  • Developed a watercraft inspection and decontamination training that it is offered statewide.
  • In cooperation with DWR, developed monitoring protocols available on the website.
  • In cooperation with U.C. Extension and U.S. Fish and Wildlife Service, developed a monitoring training program as an additional resource for local authorities.
  • Developed a communications plan and networked with many state, federal, and local agencies to create a coalition that shares information, resources, and consistent messages.
  • Works with local agencies to develop Response Plans for infested waterbodies.
  • Trained Warden/K-9 units to assist in the detection of quagga/zebra mussels.

Is recreational boating allowed in infested waterbodies, and if so, why is public access not restricted?

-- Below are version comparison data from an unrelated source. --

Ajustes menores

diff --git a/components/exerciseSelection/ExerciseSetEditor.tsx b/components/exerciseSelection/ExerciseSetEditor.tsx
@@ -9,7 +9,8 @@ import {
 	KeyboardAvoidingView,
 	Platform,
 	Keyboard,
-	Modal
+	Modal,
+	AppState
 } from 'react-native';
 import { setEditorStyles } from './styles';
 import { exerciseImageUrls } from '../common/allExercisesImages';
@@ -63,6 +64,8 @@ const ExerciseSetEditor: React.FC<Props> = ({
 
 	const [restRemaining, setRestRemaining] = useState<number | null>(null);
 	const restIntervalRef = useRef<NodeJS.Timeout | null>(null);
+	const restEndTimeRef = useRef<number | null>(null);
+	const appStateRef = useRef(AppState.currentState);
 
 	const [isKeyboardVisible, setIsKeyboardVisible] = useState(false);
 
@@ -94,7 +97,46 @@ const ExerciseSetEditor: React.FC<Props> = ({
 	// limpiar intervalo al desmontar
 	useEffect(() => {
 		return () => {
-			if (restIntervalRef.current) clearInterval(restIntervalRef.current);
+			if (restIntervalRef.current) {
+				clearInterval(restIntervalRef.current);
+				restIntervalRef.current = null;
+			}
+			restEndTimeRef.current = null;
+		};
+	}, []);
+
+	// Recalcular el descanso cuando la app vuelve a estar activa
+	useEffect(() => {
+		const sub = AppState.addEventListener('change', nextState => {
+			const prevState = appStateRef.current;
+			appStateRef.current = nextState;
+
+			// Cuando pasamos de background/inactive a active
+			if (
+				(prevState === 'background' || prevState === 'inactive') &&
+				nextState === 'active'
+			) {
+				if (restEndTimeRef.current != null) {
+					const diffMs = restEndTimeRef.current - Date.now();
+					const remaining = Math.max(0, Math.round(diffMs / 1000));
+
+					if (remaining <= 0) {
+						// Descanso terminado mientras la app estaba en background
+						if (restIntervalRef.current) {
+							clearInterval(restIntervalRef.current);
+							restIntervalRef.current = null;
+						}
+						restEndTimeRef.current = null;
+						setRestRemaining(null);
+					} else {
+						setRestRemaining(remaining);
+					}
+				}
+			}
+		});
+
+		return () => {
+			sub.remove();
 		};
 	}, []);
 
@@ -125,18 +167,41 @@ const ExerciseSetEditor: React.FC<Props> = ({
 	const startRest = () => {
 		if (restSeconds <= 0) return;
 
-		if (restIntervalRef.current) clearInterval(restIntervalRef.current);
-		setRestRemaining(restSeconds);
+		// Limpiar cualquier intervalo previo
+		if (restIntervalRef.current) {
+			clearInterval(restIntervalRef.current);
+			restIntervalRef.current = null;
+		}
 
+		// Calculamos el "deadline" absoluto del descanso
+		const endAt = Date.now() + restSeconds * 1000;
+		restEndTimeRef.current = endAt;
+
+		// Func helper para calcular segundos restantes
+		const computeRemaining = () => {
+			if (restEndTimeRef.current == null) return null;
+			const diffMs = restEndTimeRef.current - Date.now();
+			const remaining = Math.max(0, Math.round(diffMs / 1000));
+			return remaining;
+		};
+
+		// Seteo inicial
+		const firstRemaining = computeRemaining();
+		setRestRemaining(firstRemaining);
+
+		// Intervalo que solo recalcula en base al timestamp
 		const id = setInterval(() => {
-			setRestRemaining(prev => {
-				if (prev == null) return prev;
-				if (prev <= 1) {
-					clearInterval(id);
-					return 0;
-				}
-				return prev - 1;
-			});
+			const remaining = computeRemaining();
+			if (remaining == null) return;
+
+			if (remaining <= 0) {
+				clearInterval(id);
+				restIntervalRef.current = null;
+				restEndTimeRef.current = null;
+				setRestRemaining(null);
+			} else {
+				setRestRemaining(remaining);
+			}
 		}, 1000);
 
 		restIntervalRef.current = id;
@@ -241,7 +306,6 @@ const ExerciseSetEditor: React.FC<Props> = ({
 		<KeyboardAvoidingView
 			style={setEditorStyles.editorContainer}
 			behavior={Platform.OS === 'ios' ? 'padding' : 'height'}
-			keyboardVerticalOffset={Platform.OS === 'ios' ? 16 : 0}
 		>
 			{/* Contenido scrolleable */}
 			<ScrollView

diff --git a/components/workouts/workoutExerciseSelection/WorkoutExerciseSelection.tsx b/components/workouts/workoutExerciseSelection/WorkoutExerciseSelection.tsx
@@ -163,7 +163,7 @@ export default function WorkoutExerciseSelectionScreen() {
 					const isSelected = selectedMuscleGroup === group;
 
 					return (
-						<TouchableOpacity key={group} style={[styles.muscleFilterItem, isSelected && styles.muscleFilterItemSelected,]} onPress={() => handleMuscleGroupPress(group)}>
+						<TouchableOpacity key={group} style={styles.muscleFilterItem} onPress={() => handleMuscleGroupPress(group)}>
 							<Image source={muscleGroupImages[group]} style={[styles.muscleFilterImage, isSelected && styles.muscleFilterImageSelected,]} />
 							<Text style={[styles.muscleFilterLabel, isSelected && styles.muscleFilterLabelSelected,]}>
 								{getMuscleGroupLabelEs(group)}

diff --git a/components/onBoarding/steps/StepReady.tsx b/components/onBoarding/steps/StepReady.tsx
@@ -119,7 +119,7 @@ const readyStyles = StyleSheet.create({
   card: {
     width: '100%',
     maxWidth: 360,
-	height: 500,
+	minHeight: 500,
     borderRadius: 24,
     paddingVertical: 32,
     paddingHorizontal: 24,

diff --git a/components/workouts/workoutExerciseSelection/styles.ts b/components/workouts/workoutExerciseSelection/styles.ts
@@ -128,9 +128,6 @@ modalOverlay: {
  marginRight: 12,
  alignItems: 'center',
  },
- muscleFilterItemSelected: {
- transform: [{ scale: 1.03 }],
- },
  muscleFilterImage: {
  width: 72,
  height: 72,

Public access varies upon the waterbody because each waterbody has a unique position in its city or county. A unilateral closure of infested waters can have devastating economic impacts upon a community. CDFW works with the authority in charge of each infested water to determine the best control and containment methods. Some options include requiring all watercraft to be “Clean, Drained, and Dried” when exiting, allowing only slipped and moored watercraft, or reducing all watercraft access. Staffing and resources can affect these decisions and the ability to implement some of these options.

Where can I find information on boat inspections or cleaning stations?

Boat inspection programs are implemented by the water managers and are varied. Please contact the particular waterbody directly for information regarding their program and requirements prior to your visit.

Do all watercraft, including kayaks, inflatables, and fishing gear need to be cleaned between waterbodies?

Yes. CLEAN, DRAIN, and DRY all surfaces that come into contact with water after every use.

Can you launch a watercraft in saltwater as a way to decontaminate it?

A conservative estimate of the lethal salt concentration for quagga/zebra mussels is 10 to 15 parts per thousand (ppt). The average ocean salinity is 35 ppt. However, the duration of exposure necessary for the salt water to kill the mussels is unknown.

Does the state use a database to track watercraft leaving infested waters?

CDFW has given this suggestion consideration, and determined that it would not be feasible or effective at this time.